Shortly before Christmas a large box arrived at CLINIC’s office in Silver Spring, Maryland.
There was no note of explanation. The return address was for the Toledo Correctional Institution.
The contents: 550 handmade greeting cards, illustrated with favorite children’s cartoon characters, religious symbols and other colorful drawings.
The intended recipients: the Central American children being held at the South Texas Family Residential Center in Dilley, Texas, awaiting adjudication of their families’ applications for asylum in the United States. The inmates at the Toledo Correctional Institution, a prison for men in Ohio, created hundreds handmade cards with messages in Spanish to send to mothers and children held at the family detention center
The women and children from El Salvador, Guatemala and Honduras had entered the United States hoping for a safe haven for their families.
According to the Kimberly Henderson, spokeswoman for the correctional facility, the inmates spent months drawing, writing, and coloring greeting cards after they heard about CLINIC collecting cards for detained families.
In 2014 thousands of Central American families began crossing the U.S. border at Mexico, fleeing violence in their home countries.
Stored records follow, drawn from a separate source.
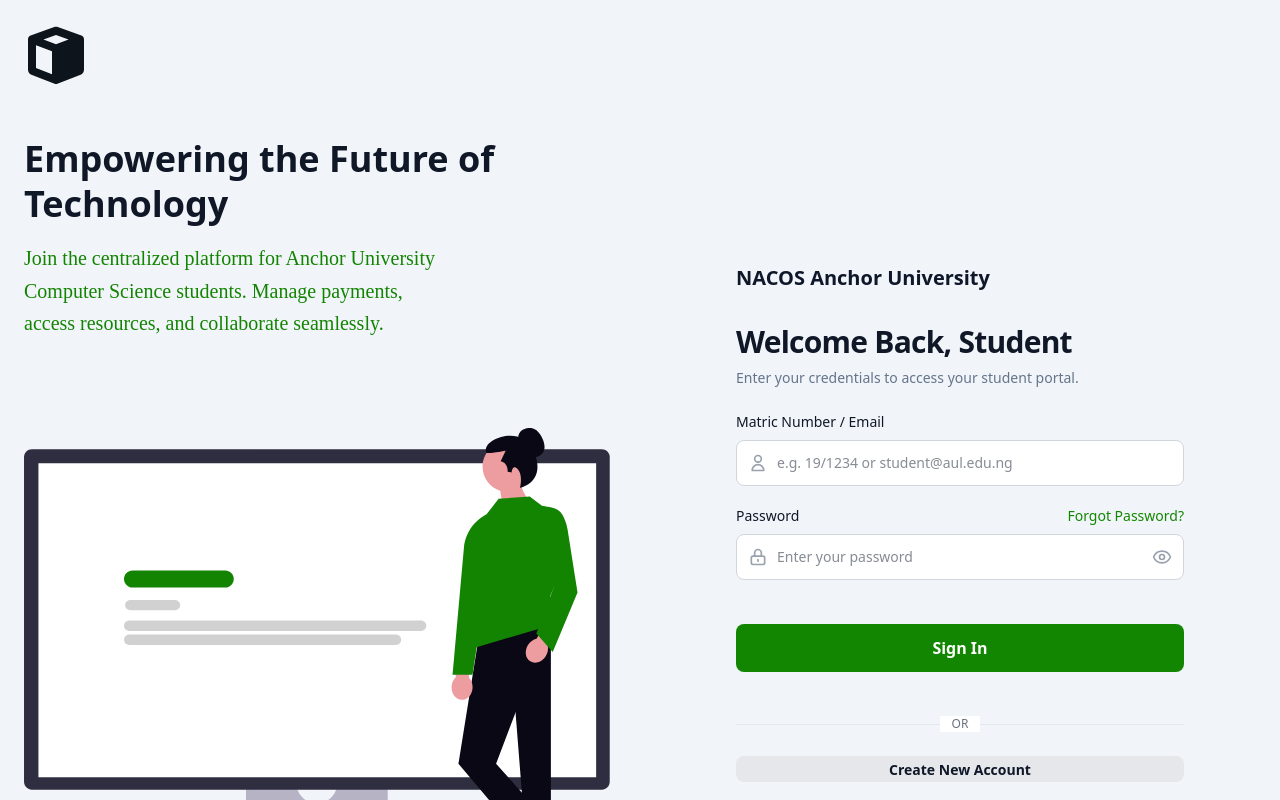
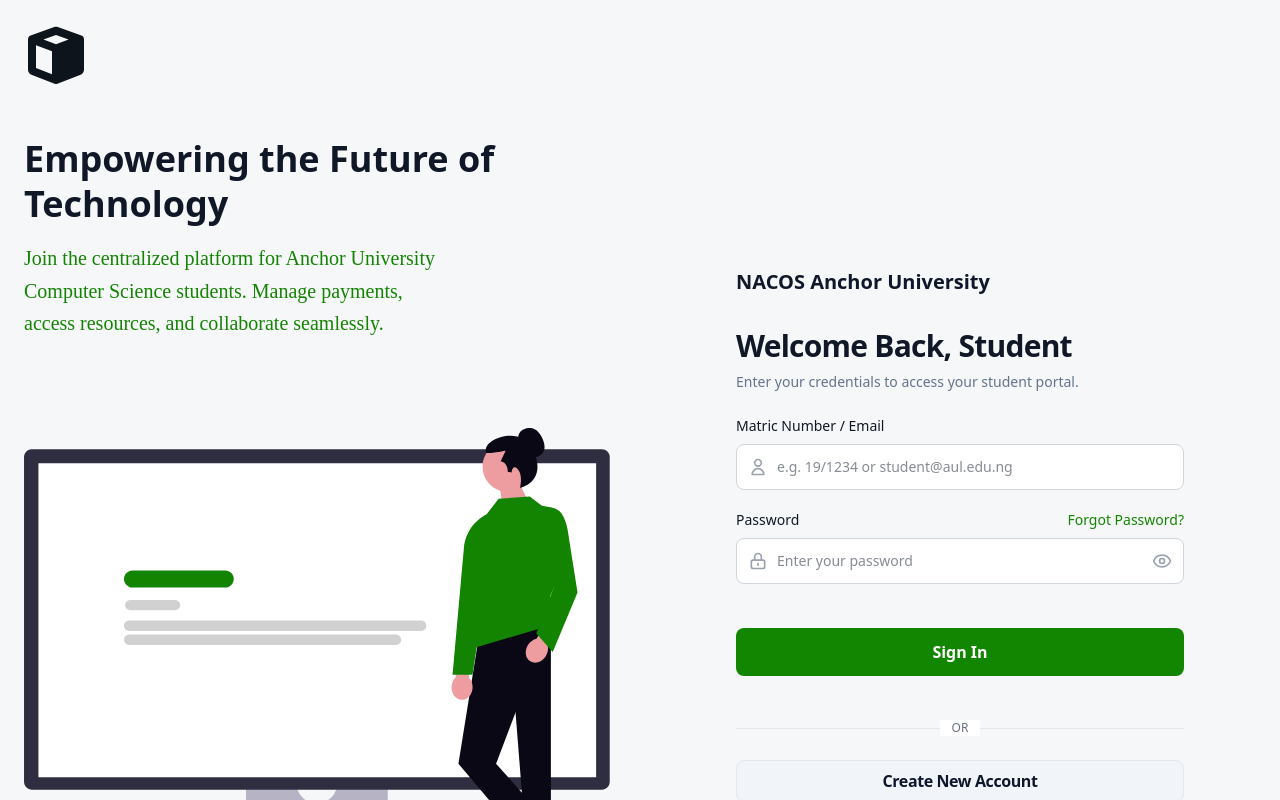
Before and after one commit to NACOS-ANCHOR-UNIVERSITY/Nacos-Anchor-Platform-frontend, a React (Vite) app: page /login in a window 1280 px wide. Shown: the top 800 px of the page. Built offline with nearby package versions, Linux system fonts and the light colour scheme; no server answers.

Commit message:
Update Login page styling and colors
Replaces Tailwind color classes with custom hex codes for background and button elements. Adjusts padding and text styles for improved visual consistency on the Login page.

```diff
--- a/src/features/auth/Login.jsx
+++ b/src/features/auth/Login.jsx
@@ -86,7 +86,7 @@ const Login = () => {
   };
 
   return (
-    <div className=" bg-slate-100 flex">
+    <div className=" bg-[#F6F7F8] flex">
       {/* Left Side - Illustration */}
       <div className="hidden lg:flex lg:w-1/2  p-6 flex-col justify-between">
         <div>
@@ -129,7 +129,7 @@ const Login = () => {
       </div>
 
       {/* Right Side - Login Form */}
-      <div className=" lg:w-1/2 flex items-center justify-center p-8 pt-32 bg-slate-100">
+      <div className=" lg:w-1/2 flex items-center justify-center p-8 pt-38 bg-[#F6F7F8]">
         <div className="w-full max-w-md">
           {/* Header */}
           <div className="text-left mb-8">
@@ -252,10 +252,10 @@ const Login = () => {
 
               {/* Create Account Link */}
               <div className="text-center">
-              <button className="border border-transparent bg-gray-200 rounded-lg w-full">
+              <button className="border border-[#E2E8F0] bg-[#F1F5F9] p-2 rounded-lg w-full">
                 <Link
                   to="/signup"
-                  className="text-sm font-semibold text-gray-900 hover:text-[#0d7c01] transition-colors"
+                  className="text-md font-bold tracking-tight text-[#0F172A] hover:text-[#0d7c01] transition-colors"
                 >
                   Create New Account
                 </Link>
```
The Department of Homeland Security opened the Dilley detention center to house some of the women and their children while their legal cases worked through immigration courts. Working in collaboration with other immigration organizations as the CARA Family Detention Pro Bono Representation and Advocacy Project, CLINIC began offering legal services to the families in Dilley.
As the Christmas holidays approached that year, CLINIC encouraged people who wanted to assist the immigrant families to send holiday cards. That request reached the Toledo prison some months later.
The Toledo inmates wanted to welcome the families with words of encouragement while they await the resolution of their efforts to stay in the U.S
“Recuerda que hay personas orando por ti y por todos los niños del mundo,” (“Remember there are people praying for you and for all the children in the world”) reads one card.
Some cards have illustrations or decorations of well-known children’s cartoons, others have colorful drawings of hearts, teddy bears, flowers and butterflies.
“Cristo te ama,” (“Christ loves you”) reads another.
Fifteen inmates worked on the project. Five of them spoke Spanish and have lived in Mexico, Henderson told CLINIC.
“They wanted to do this project because they feel sorry for these families that are being held against their will,” wrote Henderson. “They know how it feels not being able to go for a walk or cook whatever meal they want to, just the whole thing of ‘freedom.’”
Henderson said the inmates also wanted to give something back -- to families in need
CLINIC’s Executive Director Jeanne Atkinson said the men are showing solidarity with the detained women and children.
“I think it’s really touching that these inmates, who know better than most what it is like to be imprisoned, spent months crafting beautiful cards to send a message of hope,” she said.
“From our prior experience, I can tell you how much the cards will mean to the women and boys and girls,” Atkinson said.
CLINIC staff will share the cards with families who come through Dilley in the weeks ahead. The CARA Pro Bono Project is a partnership of CLINIC, the American Immigration Council, the Refugee and Immigrant Center for Education and Legal Services and the American Immigration Lawyers Association that provides legal representation and undertakes advocacy on behalf of mothers and children held in federal family detention centers.
- - -
Aline Barros is communications outreach coordinator at CLINIC.